Detected change data:
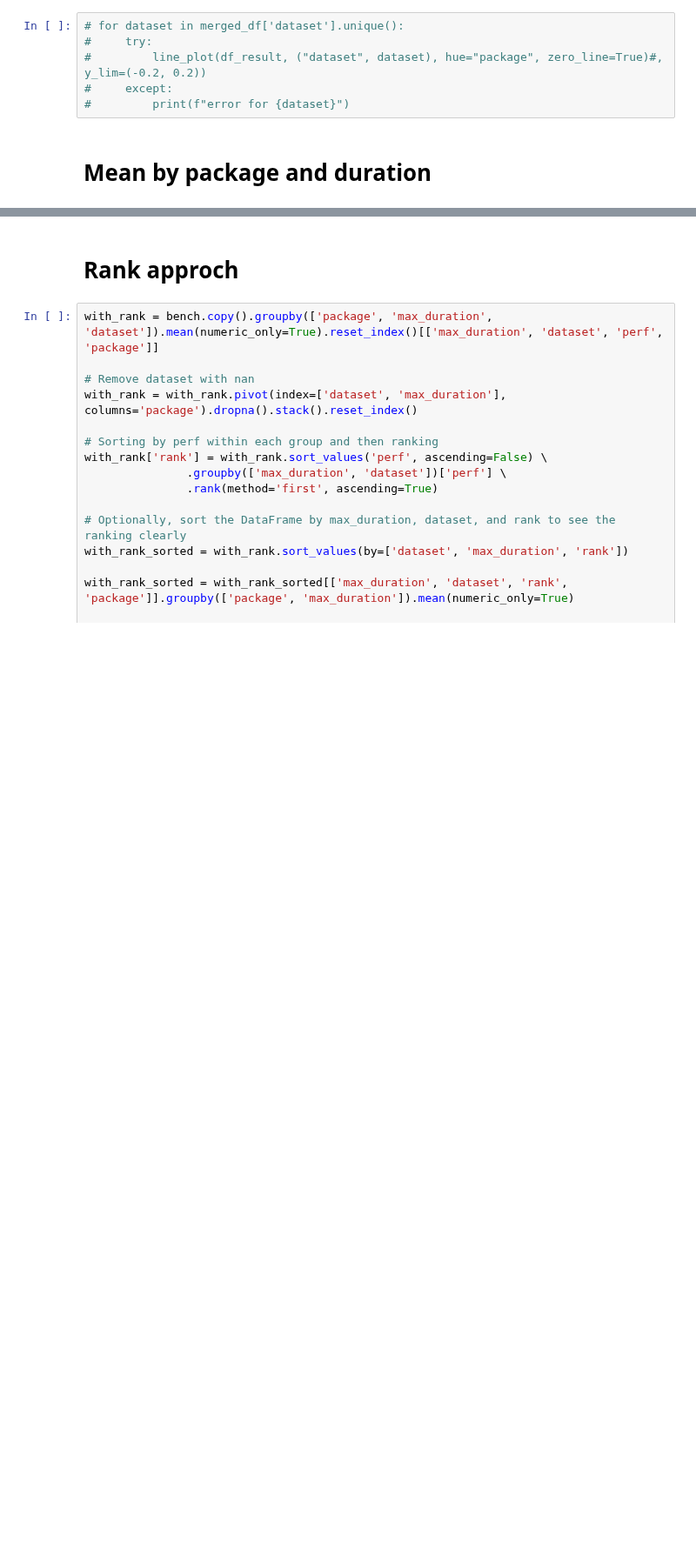
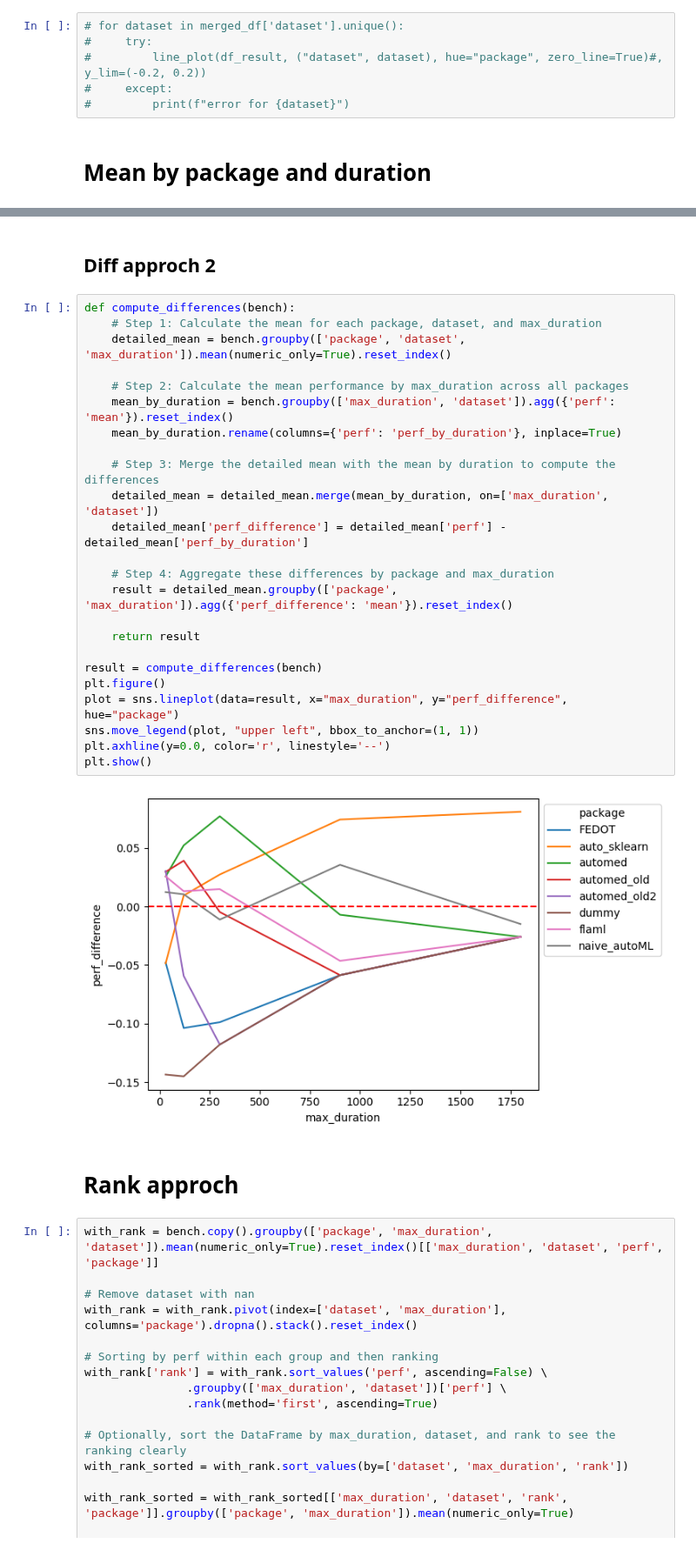
Before and after one commit to IIAS-Research/iaml, a Jupyter notebook: src/sandbox/compare_bench2.ipynb, the cells around one changed output, grey strips where cells are left out. Shown at 87% size. Saved outputs shown, nothing was run; the diff lists cells and outputs as text; blank space fills up the shorter version.

Commit message:
[ADD] New approch for bench diff

```diff
--- a/src/sandbox/compare_bench2.ipynb
+++ b/src/sandbox/compare_bench2.ipynb
@@ -293,3 +297,31 @@ plt.show()
+# %% [markdown]
+## Diff approch 2
+# %%
+def compute_differences(bench):
+    # Step 1: Calculate the mean for each package, dataset, and max_duration
+    detailed_mean = bench.groupby(['package', 'dataset', 'max_duration']).mean(numeric_only=True).reset_index()
+
+    # Step 2: Calculate the mean performance by max_duration across all packages
+    mean_by_duration = bench.groupby(['max_duration', 'dataset']).agg({'perf': 'mean'}).reset_index()
+    mean_by_duration.rename(columns={'perf': 'perf_by_duration'}, inplace=True)
+
+    # Step 3: Merge the detailed mean with the mean by duration to compute the differences
+    detailed_mean = detailed_mean.merge(mean_by_duration, on=['max_duration', 'dataset'])
+    detailed_mean['perf_difference'] = detailed_mean['perf'] - detailed_mean['perf_by_duration']
+
+    # Step 4: Aggregate these differences by package and max_duration
+    result = detailed_mean.groupby(['package', 'max_duration']).agg({'perf_difference': 'mean'}).reset_index()
+
+    return result
+
+result = compute_differences(bench)
+plt.figure()
+plot = sns.lineplot(data=result, x="max_duration", y="perf_difference", hue="package")
+sns.move_legend(plot, "upper left", bbox_to_anchor=(1, 1))
+plt.axhline(y=0.0, color='r', linestyle='--')
+plt.show()
+# %% [output]
+[figure, added]
 # %% [markdown]
 # Rank approch
 # %%
```
Also changed, not shown: parts of 7 cells of this notebook.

• _WORK REQUIRED_
Copy all lines above containing the string "dataset".

• _EXERCISE SOLUTION_
+    # Step 1: Calculate the mean for each package, dataset, and max_duration
+    detailed_mean = bench.groupby(['package', 'dataset', 'max_duration']).mean(numeric_only=True).reset_index()
+    mean_by_duration = bench.groupby(['max_duration', 'dataset']).agg({'perf': 'mean'}).reset_index()
+    detailed_mean = detailed_mean.merge(mean_by_duration, on=['max_duration', 'dataset'])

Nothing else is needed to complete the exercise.